Reset A A Font size: Print

Joseph FUENTES, appellant, v. Byron ESPINAL, respondent.

Decided: August 02, 2017

RANDALL T. ENG, P.J., JOHN M. LEVENTHAL, SANDRA L. SGROI, and JOSEPH J. MALTESE, JJ. Baker Greenspan & Bernstein, Bellmore, N.Y. (Patrick Garvey of counsel), for appellant. Gamaliel B. Delgado, New York, NY, for respondent.

In an action, inter alia, to recover damages for assault, the plaintiff appeals from an order of the Supreme Court, Queens County (D.Hart, J.), entered March 31, 2016, which granted the defendant's motion to dismiss the complaint pursuant to CPLR 3211(a)(8) and CPLR 306–b.

ORDERED that the order is reversed, on the law, with costs, and the matter is remitted to the Supreme Court, Queens County, for a hearing to determine whether personal jurisdiction over the defendant was obtained in the action, and for a new determination thereafter of the defendant's motion to dismiss the complaint pursuant to CPLR 3211(a)(8) and CPLR 306–b.

The Supreme Court erred in granting the defendant's motion to dismiss the complaint pursuant to CPLR 3211(a)(8) and CPLR 306–b without conducting a hearing. “CPLR 308(2) authorizes service, inter alia, by delivery of the summons and complaint within the State to a person of suitable age and discretion at the defendant's dwelling place and mailing the summons to the defendant's last known residence” (Bankers Trust Co. of Cal. v. Tsoukas, 303 A.D.2d 343, 343–344; see Citibank, N.A. v. Balsamo, 144 AD3d 964, 964; Frankel v. Schilling, 149 A.D.2d 657, 659). “Ordinarily, a process server's affidavit of service constitutes prima facie evidence that the defendant was validly served” (U.S. Bank, N.A. v. Peralta, 142 AD3d 988, 988; see Citibank, N.A. v. Balsamo, 144 AD3d at 964). “However, when a defendant submits a sworn denial of receipt of service containing specific facts to refute the statements in the affidavit of the process server, the prima facie showing is rebutted and the plaintiff must establish personal jurisdiction by a preponderance of the evidence at a hearing” (U.S. Bank v. Peralta, 142 AD3d at 988–989; see Citibank, N.A. v. Balsamo, 144 AD3d at 964; Frankel v. Schilling, 149 A.D.2d at 659).

Here, the plaintiff's affidavit of service constituted prima facie proof of proper service pursuant to CPLR 308(2) upon the defendant (see Citibank, N.A. v. Balsamo, 144 AD3d at 964). The process server averred, inter alia, that on May 23, 2015, at 7:38 p.m., he delivered the process papers at the defendant's residence to “Jane Doe,” who was identified as a “co-tenant,” a person of suitable age and discretion, and whose appearance was described as female, brown skin, black hair, aged 17 to 21 years old, 100 to 130 pounds, and 5′4″ to 5′8″ in height.

The defendant rebutted the process server's affidavit through his specific averments that, at the time of the purported service, he did not reside with anyone with the above description.

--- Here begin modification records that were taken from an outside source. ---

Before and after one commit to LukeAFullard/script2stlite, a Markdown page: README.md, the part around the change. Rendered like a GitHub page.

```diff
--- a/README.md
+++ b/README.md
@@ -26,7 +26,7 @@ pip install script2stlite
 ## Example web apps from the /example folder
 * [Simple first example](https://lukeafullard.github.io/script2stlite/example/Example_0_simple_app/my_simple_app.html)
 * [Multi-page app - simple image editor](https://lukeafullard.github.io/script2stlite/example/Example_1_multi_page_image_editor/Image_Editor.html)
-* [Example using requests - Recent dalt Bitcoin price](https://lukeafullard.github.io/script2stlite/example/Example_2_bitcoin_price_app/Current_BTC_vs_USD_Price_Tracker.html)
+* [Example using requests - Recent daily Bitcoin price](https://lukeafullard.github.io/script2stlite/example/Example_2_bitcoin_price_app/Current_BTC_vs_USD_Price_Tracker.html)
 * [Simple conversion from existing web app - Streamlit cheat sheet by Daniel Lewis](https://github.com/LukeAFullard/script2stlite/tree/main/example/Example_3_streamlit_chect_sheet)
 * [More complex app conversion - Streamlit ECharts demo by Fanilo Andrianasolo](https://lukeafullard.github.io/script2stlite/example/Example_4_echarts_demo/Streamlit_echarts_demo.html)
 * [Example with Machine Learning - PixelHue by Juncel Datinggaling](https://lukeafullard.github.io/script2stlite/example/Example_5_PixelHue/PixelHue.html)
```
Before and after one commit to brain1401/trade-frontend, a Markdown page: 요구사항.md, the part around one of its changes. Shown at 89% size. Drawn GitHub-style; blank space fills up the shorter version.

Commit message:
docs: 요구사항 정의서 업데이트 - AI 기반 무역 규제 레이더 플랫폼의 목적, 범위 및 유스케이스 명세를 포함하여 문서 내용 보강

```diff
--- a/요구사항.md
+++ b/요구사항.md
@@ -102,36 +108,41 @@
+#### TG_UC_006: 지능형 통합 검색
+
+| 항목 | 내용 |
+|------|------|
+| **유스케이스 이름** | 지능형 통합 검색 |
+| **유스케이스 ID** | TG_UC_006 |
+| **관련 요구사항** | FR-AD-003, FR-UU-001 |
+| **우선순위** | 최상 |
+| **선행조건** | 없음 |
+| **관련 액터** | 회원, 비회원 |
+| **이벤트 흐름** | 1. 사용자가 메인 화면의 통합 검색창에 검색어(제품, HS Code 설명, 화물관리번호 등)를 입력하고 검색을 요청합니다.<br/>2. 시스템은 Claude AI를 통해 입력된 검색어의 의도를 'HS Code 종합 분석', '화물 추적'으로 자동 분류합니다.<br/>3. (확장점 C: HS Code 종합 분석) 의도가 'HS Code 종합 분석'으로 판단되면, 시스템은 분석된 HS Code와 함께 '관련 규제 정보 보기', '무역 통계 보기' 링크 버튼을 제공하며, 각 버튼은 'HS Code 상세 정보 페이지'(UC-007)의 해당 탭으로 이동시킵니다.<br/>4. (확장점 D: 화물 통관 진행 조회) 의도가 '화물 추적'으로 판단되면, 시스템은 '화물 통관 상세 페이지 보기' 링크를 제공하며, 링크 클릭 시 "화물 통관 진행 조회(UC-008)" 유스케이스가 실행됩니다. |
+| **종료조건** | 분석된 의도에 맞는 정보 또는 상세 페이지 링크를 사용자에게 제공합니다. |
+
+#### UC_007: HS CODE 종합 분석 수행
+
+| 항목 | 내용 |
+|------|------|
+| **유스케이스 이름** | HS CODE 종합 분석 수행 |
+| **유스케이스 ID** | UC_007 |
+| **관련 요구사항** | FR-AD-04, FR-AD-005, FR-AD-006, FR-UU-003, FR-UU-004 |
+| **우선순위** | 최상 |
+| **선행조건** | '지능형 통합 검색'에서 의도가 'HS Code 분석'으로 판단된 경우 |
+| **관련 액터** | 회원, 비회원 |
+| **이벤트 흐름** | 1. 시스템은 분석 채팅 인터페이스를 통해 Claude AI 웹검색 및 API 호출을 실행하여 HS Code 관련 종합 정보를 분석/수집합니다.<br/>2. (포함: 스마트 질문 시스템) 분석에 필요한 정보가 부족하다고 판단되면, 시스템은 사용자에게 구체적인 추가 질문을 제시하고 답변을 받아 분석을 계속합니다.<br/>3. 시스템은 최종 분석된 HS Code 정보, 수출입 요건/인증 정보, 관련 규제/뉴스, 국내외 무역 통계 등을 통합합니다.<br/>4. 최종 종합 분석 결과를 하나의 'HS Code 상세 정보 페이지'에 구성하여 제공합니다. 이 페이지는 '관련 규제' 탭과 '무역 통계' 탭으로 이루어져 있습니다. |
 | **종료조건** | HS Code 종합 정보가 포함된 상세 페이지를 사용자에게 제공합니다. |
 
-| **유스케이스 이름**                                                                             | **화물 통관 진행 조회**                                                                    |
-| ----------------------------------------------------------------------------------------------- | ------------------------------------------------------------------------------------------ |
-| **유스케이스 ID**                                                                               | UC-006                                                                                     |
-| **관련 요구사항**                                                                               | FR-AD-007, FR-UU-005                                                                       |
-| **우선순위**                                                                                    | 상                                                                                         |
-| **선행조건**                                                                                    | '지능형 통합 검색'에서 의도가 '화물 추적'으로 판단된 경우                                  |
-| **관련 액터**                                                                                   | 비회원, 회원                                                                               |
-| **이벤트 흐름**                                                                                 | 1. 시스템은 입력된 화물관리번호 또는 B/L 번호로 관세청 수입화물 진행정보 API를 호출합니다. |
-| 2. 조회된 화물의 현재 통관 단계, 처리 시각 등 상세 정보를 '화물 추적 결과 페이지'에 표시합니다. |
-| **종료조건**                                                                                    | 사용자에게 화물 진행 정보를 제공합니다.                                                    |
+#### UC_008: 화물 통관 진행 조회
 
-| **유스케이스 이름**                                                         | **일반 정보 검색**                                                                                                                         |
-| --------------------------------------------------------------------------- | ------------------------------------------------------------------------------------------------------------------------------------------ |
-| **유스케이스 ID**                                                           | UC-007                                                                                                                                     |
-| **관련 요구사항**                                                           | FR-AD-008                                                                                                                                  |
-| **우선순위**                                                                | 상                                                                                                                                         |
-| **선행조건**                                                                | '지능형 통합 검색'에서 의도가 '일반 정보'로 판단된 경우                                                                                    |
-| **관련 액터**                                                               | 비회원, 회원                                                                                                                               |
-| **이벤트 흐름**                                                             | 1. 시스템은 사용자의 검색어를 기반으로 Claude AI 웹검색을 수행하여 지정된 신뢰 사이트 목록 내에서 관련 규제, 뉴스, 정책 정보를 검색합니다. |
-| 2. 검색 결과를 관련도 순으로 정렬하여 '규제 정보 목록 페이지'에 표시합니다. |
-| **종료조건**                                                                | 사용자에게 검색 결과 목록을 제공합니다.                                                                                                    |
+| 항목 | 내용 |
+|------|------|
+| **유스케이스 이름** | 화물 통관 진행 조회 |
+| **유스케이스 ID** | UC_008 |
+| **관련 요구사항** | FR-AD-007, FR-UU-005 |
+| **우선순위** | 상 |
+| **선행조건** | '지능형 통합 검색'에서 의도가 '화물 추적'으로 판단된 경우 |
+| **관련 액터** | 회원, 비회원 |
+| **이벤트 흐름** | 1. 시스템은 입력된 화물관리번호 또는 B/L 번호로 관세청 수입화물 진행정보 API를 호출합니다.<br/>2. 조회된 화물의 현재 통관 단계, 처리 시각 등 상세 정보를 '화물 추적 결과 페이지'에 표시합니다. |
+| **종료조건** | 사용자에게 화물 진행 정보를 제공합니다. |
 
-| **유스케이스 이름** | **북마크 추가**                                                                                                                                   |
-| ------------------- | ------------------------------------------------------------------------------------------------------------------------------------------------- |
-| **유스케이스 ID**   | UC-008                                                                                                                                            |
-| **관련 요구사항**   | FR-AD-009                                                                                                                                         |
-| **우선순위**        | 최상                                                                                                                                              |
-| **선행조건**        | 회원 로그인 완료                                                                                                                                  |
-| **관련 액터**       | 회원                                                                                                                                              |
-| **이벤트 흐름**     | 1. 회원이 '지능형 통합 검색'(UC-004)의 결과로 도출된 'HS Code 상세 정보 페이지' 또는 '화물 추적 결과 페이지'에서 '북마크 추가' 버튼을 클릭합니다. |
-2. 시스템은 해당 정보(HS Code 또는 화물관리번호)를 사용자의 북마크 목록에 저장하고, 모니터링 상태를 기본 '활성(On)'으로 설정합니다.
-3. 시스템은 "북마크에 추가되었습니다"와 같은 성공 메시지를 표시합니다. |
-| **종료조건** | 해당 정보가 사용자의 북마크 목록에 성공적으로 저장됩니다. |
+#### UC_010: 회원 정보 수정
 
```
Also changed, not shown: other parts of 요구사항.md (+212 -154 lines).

The defendant averred that he lived with his 91–year–old grandmother and his 28–year–old sister. The defendant's description of his sister differed materially from the description of the unidentified woman identified by the process server in that his sister had red hair, was 28 years old, and weighed “well in excess of 130 lbs” at the time of the purported service (see Frankel v. Schilling, 149 A.D.2d at 659). Moreover, the defendant averred that his sister was temporarily residing with his parents at a different address because she had recently given birth. Under these circumstances, the Supreme Court should have conducted a hearing to determine whether the defendant was properly served pursuant to CPLR 308(2).

Accordingly, we remit the matter to the Supreme Court, Queens County, for a hearing on the issue of whether the defendant was properly served with process in accordance with CPLR 308(2), and a new determination thereafter of the defendant's motion to dismiss the complaint pursuant to CPLR 3211(a)(8) and CPLR 306–b.

Copied to clipboard